== Data supplied ==
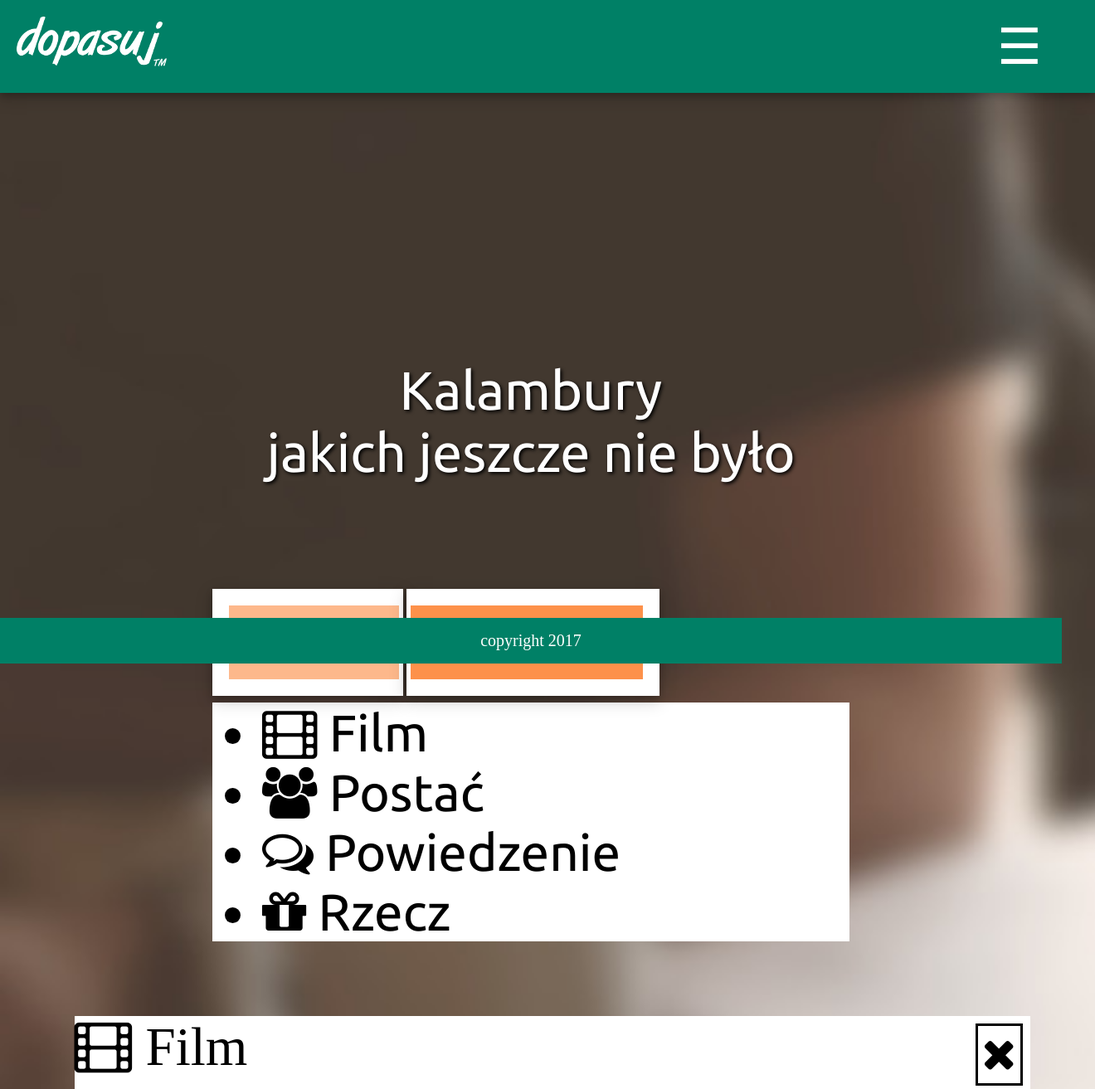
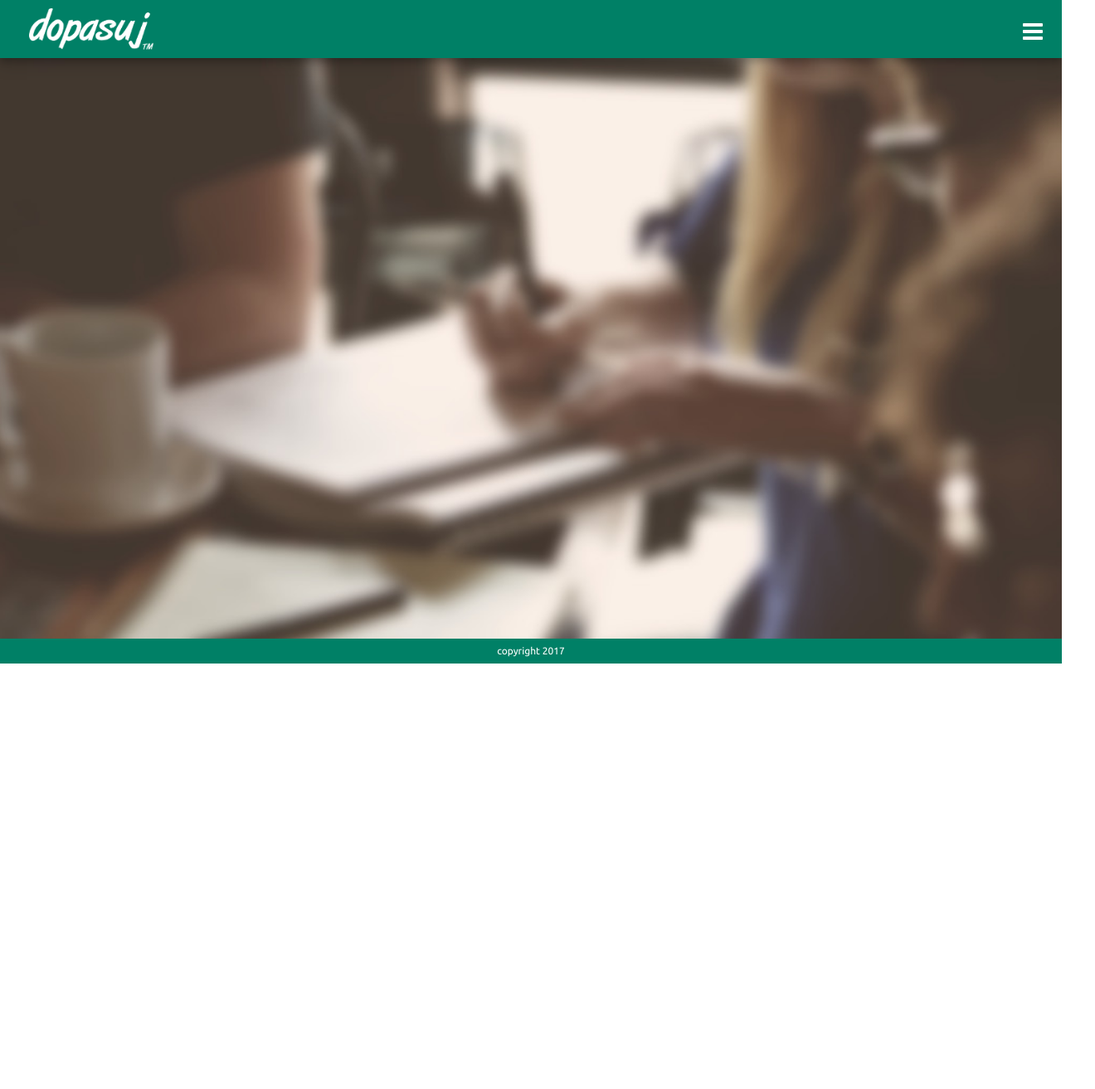
Before and after one commit to KrugerTheFirst/Kalambury, a website: page index.html in a window 1280 px wide. Shown: the top 1313 px of the page at 83% size, 1320 px wide, since content can reach past the window. After the commit the page ends 800 px from the top, so only its background shows below. Drawn offline with nearby package versions, Linux system fonts and the light colour scheme; files that its build step writes are made by us from their sources; files whose address does not match are found by name.

Commit message:
fix(css) fixing skeleton

```diff
--- a/gulpfile.js
+++ b/gulpfile.js
@@ -10,7 +10,7 @@ gulp.task('images', function () {
 });
 
 gulp.task("scss", function () {
-    gulp.src("./src/scss/**")
+    gulp.src("./src/scss/main.scss")
         .pipe(scss({}))
         .pipe(gulp.dest("./build/"));
 });
--- a/index.html
+++ b/index.html
@@ -12,7 +12,7 @@
 </head>
 <body>
 <header>
-    <button id="hamburger">&#9776;</button>
+    <button id="hamburger"><i class="fa fa-bars" aria-hidden="true"></i></button>
     <img src="src/img/logo_min.png">
     <nav id="navigation">
         <span id="close">X</span>
@@ -21,43 +21,43 @@
     </nav>
 </header>
 
-<section class="hero">
-    <div class="hero-text">
-        Kalambury <br/> jakich jeszcze nie było
-    </div>
-</section>
+<!--<section class="hero">-->
+    <!--<div class="hero-text">-->
+        <!--Kalambury <br/> jakich jeszcze nie było-->
+    <!--</div>-->
+<!--</section>-->
 
-<section class="play">
-    <button class = "play-categories">
-        <i class="fa fa-sort-desc" aria-hidden="true"></i>
-        <i class="fa fa-sort-asc" aria-hidden="true"></i>
-    </button>
-    <button class="play-start">
-        GRAJ
-    </button>
-    <ul id="hover">
-        <li><i class="fa fa-film" aria-hidden="true"></i> Film</li>
-        <li><i class="fa fa-users" aria-hidden="true"></i> Postać</li>
-        <li><i class="fa fa-comments-o" aria-hidden="true"></i> Powiedzenie</li>
-        <li><i class="fa fa-gift" aria-hidden="true"></i> Rzecz</li>
-    </ul>
-</section>
+<!--<section class="play">-->
+    <!--<button class = "play-categories">-->
+        <!--<i class="fa fa-sort-desc" aria-hidden="true"></i>-->
+        <!--<i class="fa fa-sort-asc" aria-hidden="true"></i>-->
+    <!--</button>-->
+    <!--<button class="play-start">-->
+        <!--GRAJ-->
+    <!--</button>-->
+    <!--<ul id="hover">-->
+        <!--<li><i class="fa fa-film" aria-hidden="true"></i> Film</li>-->
+        <!--<li><i class="fa fa-users" aria-hidden="true"></i> Postać</li>-->
+        <!--<li><i class="fa fa-comments-o" aria-hidden="true"></i> Powiedzenie</li>-->
+        <!--<li><i class="fa fa-gift" aria-hidden="true"></i> Rzecz</li>-->
+    <!--</ul>-->
+<!--</section>-->
 
-<section class="game">
-    <i class="fa fa-film" aria-hidden="true"></i> Film
-    <div class="game-quit">
-    <span id="close"><i class="fa fa-times" aria-hidden="true"></i></span>
-    </div>
-    <div class="game-word">
-    Skazani na Shawshank<br/> Skazani na Shawshank
-    </div>
-    <div class="game-wrong">
-        <i class="fa fa-times" aria-hidden="true"></i>
-    </div>
-    <div class="game-true">
-        <i class="fa fa-check" aria-hidden="true"></i>
-    </div>
-</section>
+<!--<section class="game">-->
+    <!--<i class="fa fa-film" aria-hidden="true"></i> Film-->
+    <!--<div class="game-quit">-->
+    <!--<span id="close"><i class="fa fa-times" aria-hidden="true"></i></span>-->
+    <!--</div>-->
+    <!--<div class="game-word">-->
+    <!--Skazani na Shawshank<br/> Skazani na Shawshank-->
+    <!--</div>-->
+    <!--<div class="game-wrong">-->
+        <!--<i class="fa fa-times" aria-hidden="true"></i>-->
+    <!--</div>-->
+    <!--<div class="game-true">-->
+        <!--<i class="fa fa-check" aria-hidden="true"></i>-->
+    <!--</div>-->
+<!--</section>-->
 
 
 <footer>
--- a/src/scss/_variables.scss
+++ b/src/scss/_variables.scss
@@ -0,0 +1 @@
+$footer-font: 'Ubuntu', sans-serif;
--- a/src/scss/main.scss
+++ b/src/scss/main.scss
@@ -1,14 +1,20 @@
+@import 'variables';
 @import 'mixins';
-@import 'variables';
 @import 'modules/header';
 @import 'modules/hero';
 @import 'modules/play';
 @import 'modules/footer';
 @import 'modules/game';
 
+* {
+  box-sizing: border-box;
+}
+
 body {
   margin: 0;
   background-image: url('../build/img/bg.jpg');
   background-repeat: no-repeat;
   background-size: cover;
+  min-height: 100vh;
+  background-position: center;
 }
--- a/src/scss/modules/_footer.scss
+++ b/src/scss/modules/_footer.scss
@@ -1,11 +1,14 @@
 footer {
-  position: absolute;
-  right: 0;
+  font-family: $footer-font;
+  position: fixed;
   bottom: 0;
   left: 0;
-  padding: 1rem;
   background-color: #008066;
   text-align: center;
-  font-size: 20px;
+  font-size: 12px;
   color: white;
+  height: 30px;
+  width: 100%;
+  padding: 8px;
+
 }
--- a/src/scss/modules/_header.scss
+++ b/src/scss/modules/_header.scss
@@ -1,10 +1,10 @@
 header {
   font-family: 'Ubuntu Condensed', sans-serif;
   width: 100%;
-  height: 72px;
+  height: 70px;
   background: #008066;
-  line-height: 72px;
-  padding: 20px;
+  line-height: 70px;
+  padding: 10px 30px 10px 35px;
   box-shadow: 0 4px 8px 0 rgba(0, 0, 0, 0.2), 0 6px 20px 0 rgba(0, 0, 0, 0.19);
 
   nav {
@@ -25,18 +25,18 @@ header {
   }
 
   img {
-    height: auto;
-    width: auto;
+    width: 150px;
+    height: 50px;
   }
 
   #hamburger {
-    width: 72px;
-    height: 72px;
+    width: 23px;
+    height: 18px;
     background: #008066;
     float: right;
     border: 0;
     color: white;
-    font-size: 60px;
-    margin-right: 35px;
+    font-size: 28px;
+    margin-top: 12px;
   }
 }
```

== Problem ==
Every line where "play" appears must be returned from the listing above.

== Exercise solution ==
-<section class="play">
-    <button class = "play-categories">
-    <button class="play-start">
+<!--<section class="play">-->
+    <!--<button class = "play-categories">-->
+    <!--<button class="play-start">-->
 @import 'modules/play';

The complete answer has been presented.